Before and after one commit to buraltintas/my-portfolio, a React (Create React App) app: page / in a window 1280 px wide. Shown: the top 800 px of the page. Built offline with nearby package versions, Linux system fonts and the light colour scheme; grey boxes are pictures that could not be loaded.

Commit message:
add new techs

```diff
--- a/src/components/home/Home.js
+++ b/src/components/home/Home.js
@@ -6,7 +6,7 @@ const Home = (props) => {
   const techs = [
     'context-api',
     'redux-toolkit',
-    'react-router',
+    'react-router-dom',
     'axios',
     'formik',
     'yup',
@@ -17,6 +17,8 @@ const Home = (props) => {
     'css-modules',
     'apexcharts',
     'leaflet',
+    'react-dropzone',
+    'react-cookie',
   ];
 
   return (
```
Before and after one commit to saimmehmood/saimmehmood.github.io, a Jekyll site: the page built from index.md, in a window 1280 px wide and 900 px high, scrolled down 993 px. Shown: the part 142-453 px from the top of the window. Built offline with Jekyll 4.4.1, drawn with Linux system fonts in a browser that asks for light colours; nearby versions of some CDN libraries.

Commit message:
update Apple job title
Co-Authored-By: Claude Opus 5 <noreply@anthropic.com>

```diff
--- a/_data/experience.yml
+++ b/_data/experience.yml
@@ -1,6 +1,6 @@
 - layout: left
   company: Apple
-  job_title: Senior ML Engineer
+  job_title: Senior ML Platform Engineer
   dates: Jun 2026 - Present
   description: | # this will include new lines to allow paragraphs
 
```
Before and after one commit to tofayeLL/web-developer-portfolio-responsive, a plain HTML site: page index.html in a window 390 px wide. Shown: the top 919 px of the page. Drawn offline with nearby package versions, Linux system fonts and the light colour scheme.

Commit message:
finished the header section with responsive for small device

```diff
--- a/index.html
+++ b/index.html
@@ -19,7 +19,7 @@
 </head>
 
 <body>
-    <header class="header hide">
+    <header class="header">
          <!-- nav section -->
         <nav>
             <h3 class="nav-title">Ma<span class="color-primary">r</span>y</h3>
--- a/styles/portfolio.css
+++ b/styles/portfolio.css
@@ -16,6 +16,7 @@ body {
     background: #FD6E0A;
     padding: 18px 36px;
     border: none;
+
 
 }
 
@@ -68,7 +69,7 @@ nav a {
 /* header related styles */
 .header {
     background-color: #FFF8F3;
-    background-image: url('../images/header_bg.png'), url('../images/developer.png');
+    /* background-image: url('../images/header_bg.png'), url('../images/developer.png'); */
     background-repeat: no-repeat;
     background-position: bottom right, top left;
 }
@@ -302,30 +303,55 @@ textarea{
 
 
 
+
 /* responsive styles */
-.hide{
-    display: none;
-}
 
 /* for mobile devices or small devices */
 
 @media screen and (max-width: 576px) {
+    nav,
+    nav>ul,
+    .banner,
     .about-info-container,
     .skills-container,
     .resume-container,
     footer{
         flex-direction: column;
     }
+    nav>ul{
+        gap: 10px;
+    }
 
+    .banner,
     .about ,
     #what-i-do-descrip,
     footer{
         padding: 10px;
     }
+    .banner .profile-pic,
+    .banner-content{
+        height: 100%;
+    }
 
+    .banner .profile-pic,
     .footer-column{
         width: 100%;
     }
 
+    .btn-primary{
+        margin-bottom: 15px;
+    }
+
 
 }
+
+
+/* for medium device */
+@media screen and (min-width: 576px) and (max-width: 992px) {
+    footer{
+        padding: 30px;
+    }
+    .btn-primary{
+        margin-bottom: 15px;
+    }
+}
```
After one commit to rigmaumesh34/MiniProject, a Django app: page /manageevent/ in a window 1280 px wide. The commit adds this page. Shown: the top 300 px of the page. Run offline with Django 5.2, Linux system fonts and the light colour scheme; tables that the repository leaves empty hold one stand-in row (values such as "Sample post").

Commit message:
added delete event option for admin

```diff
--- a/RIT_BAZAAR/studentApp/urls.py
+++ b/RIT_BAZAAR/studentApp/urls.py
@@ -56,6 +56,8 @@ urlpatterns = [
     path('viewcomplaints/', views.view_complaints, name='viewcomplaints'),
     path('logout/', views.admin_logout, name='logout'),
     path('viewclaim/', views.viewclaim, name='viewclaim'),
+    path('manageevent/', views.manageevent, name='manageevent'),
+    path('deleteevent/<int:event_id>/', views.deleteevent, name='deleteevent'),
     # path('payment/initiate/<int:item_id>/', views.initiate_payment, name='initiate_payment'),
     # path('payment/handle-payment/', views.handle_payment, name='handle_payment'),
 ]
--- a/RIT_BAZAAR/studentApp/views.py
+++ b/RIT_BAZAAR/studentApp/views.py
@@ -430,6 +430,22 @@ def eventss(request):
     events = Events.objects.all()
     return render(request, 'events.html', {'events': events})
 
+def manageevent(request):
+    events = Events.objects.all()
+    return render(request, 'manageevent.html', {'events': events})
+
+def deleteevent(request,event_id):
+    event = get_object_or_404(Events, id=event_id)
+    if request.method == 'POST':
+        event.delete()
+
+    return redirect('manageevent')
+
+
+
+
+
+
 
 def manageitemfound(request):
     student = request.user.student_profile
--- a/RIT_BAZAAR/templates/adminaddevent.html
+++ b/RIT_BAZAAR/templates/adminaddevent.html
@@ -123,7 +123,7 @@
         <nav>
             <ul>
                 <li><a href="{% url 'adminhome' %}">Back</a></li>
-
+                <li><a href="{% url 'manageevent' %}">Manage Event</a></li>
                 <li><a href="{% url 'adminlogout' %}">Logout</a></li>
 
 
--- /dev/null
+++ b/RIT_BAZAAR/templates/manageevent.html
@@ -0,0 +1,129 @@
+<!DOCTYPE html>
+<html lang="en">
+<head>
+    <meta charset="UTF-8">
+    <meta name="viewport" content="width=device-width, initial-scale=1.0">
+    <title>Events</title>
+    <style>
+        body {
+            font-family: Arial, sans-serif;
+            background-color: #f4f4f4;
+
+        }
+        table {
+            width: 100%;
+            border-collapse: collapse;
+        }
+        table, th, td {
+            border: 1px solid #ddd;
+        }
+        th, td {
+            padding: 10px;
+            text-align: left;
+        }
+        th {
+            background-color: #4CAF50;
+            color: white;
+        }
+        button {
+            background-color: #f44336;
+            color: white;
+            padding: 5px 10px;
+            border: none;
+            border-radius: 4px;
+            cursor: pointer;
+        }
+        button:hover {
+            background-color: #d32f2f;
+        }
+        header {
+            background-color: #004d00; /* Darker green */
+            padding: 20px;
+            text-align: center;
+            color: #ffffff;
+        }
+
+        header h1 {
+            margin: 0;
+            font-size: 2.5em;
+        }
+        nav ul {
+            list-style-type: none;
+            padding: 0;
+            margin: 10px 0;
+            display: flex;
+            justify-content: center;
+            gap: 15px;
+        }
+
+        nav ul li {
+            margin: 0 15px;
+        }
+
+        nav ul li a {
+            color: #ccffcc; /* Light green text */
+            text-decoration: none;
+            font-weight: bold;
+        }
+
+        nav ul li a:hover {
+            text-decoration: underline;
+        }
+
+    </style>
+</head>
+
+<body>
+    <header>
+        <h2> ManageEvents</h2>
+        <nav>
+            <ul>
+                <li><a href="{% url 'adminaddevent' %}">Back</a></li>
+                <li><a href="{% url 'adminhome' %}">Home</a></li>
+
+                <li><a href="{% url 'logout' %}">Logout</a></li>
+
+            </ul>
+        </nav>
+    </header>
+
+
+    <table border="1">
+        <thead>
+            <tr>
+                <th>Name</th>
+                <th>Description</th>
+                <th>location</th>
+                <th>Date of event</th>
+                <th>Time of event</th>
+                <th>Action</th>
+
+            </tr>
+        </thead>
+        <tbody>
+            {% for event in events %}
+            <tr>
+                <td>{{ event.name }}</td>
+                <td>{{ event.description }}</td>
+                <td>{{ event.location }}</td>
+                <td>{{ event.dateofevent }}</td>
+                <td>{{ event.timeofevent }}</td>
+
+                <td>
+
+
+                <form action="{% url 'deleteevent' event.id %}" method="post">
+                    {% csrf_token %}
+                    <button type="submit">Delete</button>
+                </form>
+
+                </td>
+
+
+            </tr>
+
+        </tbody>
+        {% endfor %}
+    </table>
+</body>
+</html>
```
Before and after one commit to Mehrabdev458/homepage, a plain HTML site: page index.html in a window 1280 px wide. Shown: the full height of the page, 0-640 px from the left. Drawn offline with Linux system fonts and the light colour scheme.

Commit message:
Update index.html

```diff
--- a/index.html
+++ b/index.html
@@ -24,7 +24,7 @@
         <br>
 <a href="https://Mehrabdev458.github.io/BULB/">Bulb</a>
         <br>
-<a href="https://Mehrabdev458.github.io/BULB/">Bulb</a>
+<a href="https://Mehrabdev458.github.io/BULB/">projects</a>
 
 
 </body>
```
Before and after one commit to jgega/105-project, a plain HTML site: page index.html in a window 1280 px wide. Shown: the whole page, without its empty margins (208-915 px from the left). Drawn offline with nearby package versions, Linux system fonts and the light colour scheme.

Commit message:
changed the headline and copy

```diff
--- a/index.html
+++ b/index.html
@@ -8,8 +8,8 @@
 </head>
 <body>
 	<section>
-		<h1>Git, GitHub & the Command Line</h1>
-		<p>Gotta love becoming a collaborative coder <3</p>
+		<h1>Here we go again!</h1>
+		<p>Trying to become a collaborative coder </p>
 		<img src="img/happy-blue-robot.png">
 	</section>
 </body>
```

____________

■ **To do**
Scan the listing above for the word "return" and show each line where it is found.

■ **Result of this exercise**
   return (
     return render(request, 'events.html', {'events': events})
+    return render(request, 'manageevent.html', {'events': events})
+    return redirect('manageevent')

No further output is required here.